Today I received an e-mail from Georgia about dead rattlesnakes; the e-mail indicated it may have originated from the state. The text reads,
“My buddy and I went to the farm today for a little deer hunting, which was a washout. Since we had some time to kill we decided to check out the farmhouse, barns and finally… the storm shelter. No one had been down there in about 15 years so I figured it was due for an inspection. I was standing at the truck moving some gear and hear the door creak open followed swiftly by my buddy yell, ” **** RATTLESNAKE. ” I turn in time to see him in mid leap flying away from the open hole. Well, we screw up the courage to look in the hole and see over a dozen LARGE rattlesnakes all over the stairs. A raging bout of our 18 year old bullet proof selves kicked in so we gathered up a t-post, a pitch fork and an axe handle then proceeded into the darkness. A few short, bloody, adrenaline filled minutes later we resurfaced with a pile of snakes and a cleaned out storm shelter.“
First off, we can emphatically state that this picture was not taken in the southeastern United States, because these are Western Diamondback Rattlesnakes, Crotalus atrox, not the Eastern Diamondback Rattlesnakes, Crotalus adamanteus, that occur in this portion of the country. Although they are closely related, Westerns aren’t found east of Texas and Arkansas. The patterning on Easterns is typically black squares bordered by gold, but one of the easiest ways to tell them apart is by looking at the tail. Western Diamondback Rattlesnakes have a characteristic black and white striped tail. These two species are often mistaken for each other.

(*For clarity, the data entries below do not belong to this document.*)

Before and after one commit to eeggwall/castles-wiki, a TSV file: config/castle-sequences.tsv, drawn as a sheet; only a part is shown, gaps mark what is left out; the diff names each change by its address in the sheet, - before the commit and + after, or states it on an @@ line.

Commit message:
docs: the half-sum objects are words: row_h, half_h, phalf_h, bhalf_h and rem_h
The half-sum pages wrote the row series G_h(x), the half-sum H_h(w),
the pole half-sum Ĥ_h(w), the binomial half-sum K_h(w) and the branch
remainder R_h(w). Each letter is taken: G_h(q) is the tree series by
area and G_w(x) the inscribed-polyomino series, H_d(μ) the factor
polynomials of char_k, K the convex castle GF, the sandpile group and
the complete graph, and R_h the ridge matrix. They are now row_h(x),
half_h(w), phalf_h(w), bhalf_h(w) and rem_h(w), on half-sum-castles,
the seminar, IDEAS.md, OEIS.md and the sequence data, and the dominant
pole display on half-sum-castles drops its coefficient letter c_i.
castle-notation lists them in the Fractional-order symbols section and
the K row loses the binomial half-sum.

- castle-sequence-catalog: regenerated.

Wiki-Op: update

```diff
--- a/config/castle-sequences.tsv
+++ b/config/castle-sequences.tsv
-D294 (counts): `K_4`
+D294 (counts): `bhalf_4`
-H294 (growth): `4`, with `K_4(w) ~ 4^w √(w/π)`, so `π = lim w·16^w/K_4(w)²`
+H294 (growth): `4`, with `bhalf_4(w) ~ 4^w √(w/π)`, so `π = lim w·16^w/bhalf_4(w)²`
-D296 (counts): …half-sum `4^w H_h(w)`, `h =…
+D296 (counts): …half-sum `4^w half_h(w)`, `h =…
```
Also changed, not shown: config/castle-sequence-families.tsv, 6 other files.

Another reason we know this picture is not from the southeastern United States is that Eastern Diamondbacks aren’t typically found together in these numbers. Unlike Western Diamondbacks (or Timber/Canebrake Rattlesnakes, Crotalus horridus), Easterns don’t den communally. They will spend their winters in stumpholes or gopher tortoise burrows (among other refuge types), by themselves.
In previous posts, I’ve discussed how rattlesnake stories circulated by e-mail are often exaggerated. But this one seems legitimate. As I mentioned, Western Diamondbacks will often spend winter together in subterranean refuges, a storm shelter might be a suitable place to find shelter. One potential inconsistency is that the text indicates there were “about a dozen” rattlesnakes, and the pictures show ten. But I’d say ten is close enough to roughly 12. Another concern may be that the picture has been modified to make the snakes appear larger than they really were. Well, it’s hard to know what kind of truck is shown in the picture above, but most tailgates are considerably smaller than six feet in width. A couple of the snakes look to be about as long as the tailgate is wide and most are smaller. All are within the known length range of the species.
12/11/09 Edit. I believe I have tracked down the original source of the pics and story to an individual in Texas that shared them on a bow hunting forum. Others must have taken that information and started forwarding it via e-mail, without mention of the original location. In this forum, the individual later notes there was also a rat snake and coachwhip present. They let these non-venomous snakes go unharmed.
I believe the story to be true; another unfortunate but understandable reaction to potentially harmful reptiles in or around human habitation. Tips on keeping rattlesnakes away from your home can be found here